Description of the task -> Since pictures do not belong in the copy, please repeat every record below exactly without them.

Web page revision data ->

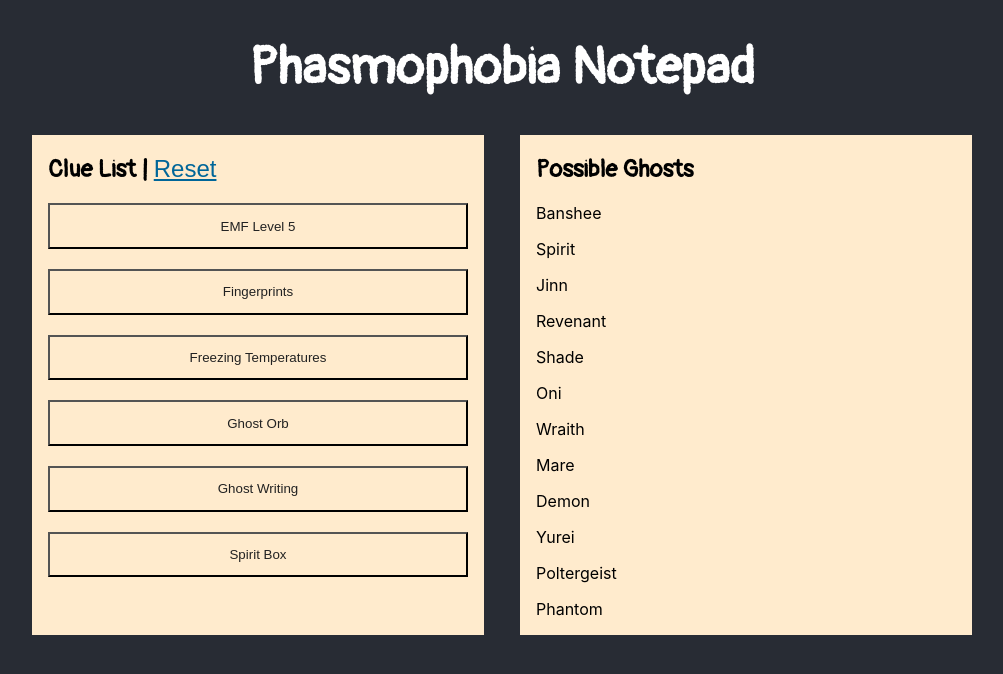
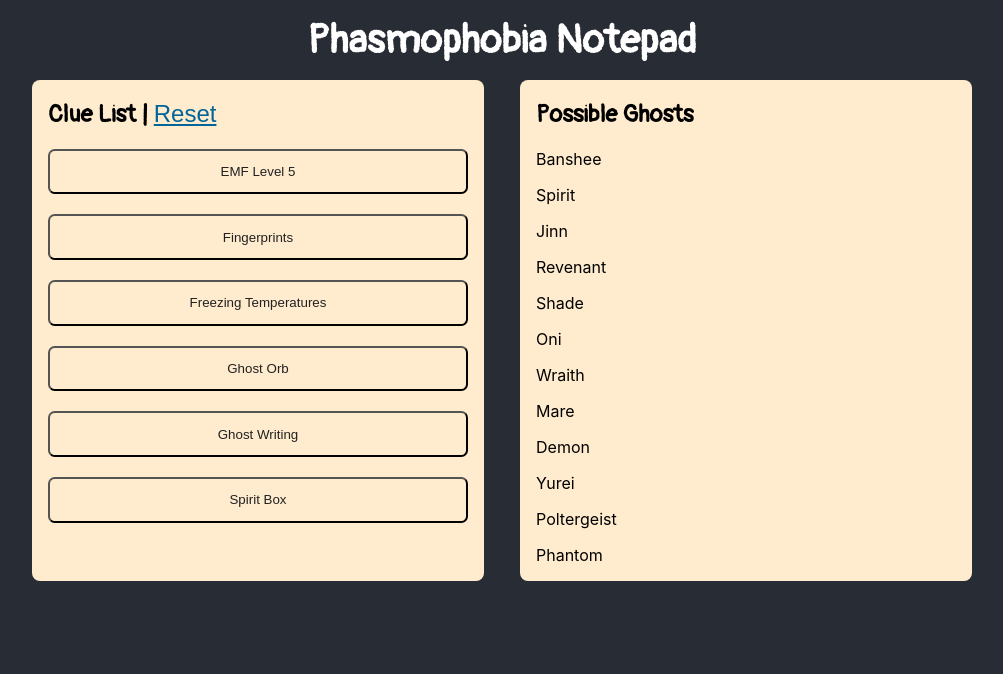
Before and after one commit to montal95/gb-journal, a React (Create React App) app: page / in a window 1280 px wide. Shown: the top 674 px of the page, without its empty margins (138-1141 px from the left). Built offline with nearby package versions, Linux system fonts and the light colour scheme.

Commit message:
styling changes to buttons, page class and h1 size

```diff
--- a/src/App.tsx
+++ b/src/App.tsx
@@ -5,6 +5,9 @@
 const Header = styled.header`
   h1{
     font-family: 'Pangolin', cursive;
+    font-size: 2.5rem;
+    min-width: 355px;
+    margin: 15px;
   }
 `
 
--- a/src/Global.tsx
+++ b/src/Global.tsx
@@ -46,6 +46,7 @@
         min-width: 355px;
         margin: 0 10px 10px;
         min-height: 385px;
+        border-radius: 0.5em;
     }
 
     section {
--- a/src/components/elements/ClueButton.tsx
+++ b/src/components/elements/ClueButton.tsx
@@ -8,6 +8,7 @@
     background: transparent;
     position: relative;
     z-index: 1;
+    border-radius: 0.5em;
 
     &:disabled {
         text-decoration: line-through;
```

Solution for this problem ->
Before and after one commit to montal95/gb-journal, a React (Create React App) app: page / in a window 1280 px wide. Shown: the top 674 px of the page, without its empty margins (138-1141 px from the left). Built offline with nearby package versions, Linux system fonts and the light colour scheme.

Commit message:
styling changes to buttons, page class and h1 size

```diff
--- a/src/App.tsx
+++ b/src/App.tsx
@@ -5,6 +5,9 @@
 const Header = styled.header`
   h1{
     font-family: 'Pangolin', cursive;
+    font-size: 2.5rem;
+    min-width: 355px;
+    margin: 15px;
   }
 `
 
--- a/src/Global.tsx
+++ b/src/Global.tsx
@@ -46,6 +46,7 @@
         min-width: 355px;
         margin: 0 10px 10px;
         min-height: 385px;
+        border-radius: 0.5em;
     }
 
     section {
--- a/src/components/elements/ClueButton.tsx
+++ b/src/components/elements/ClueButton.tsx
@@ -8,6 +8,7 @@
     background: transparent;
     position: relative;
     z-index: 1;
+    border-radius: 0.5em;
 
     &:disabled {
         text-decoration: line-through;
```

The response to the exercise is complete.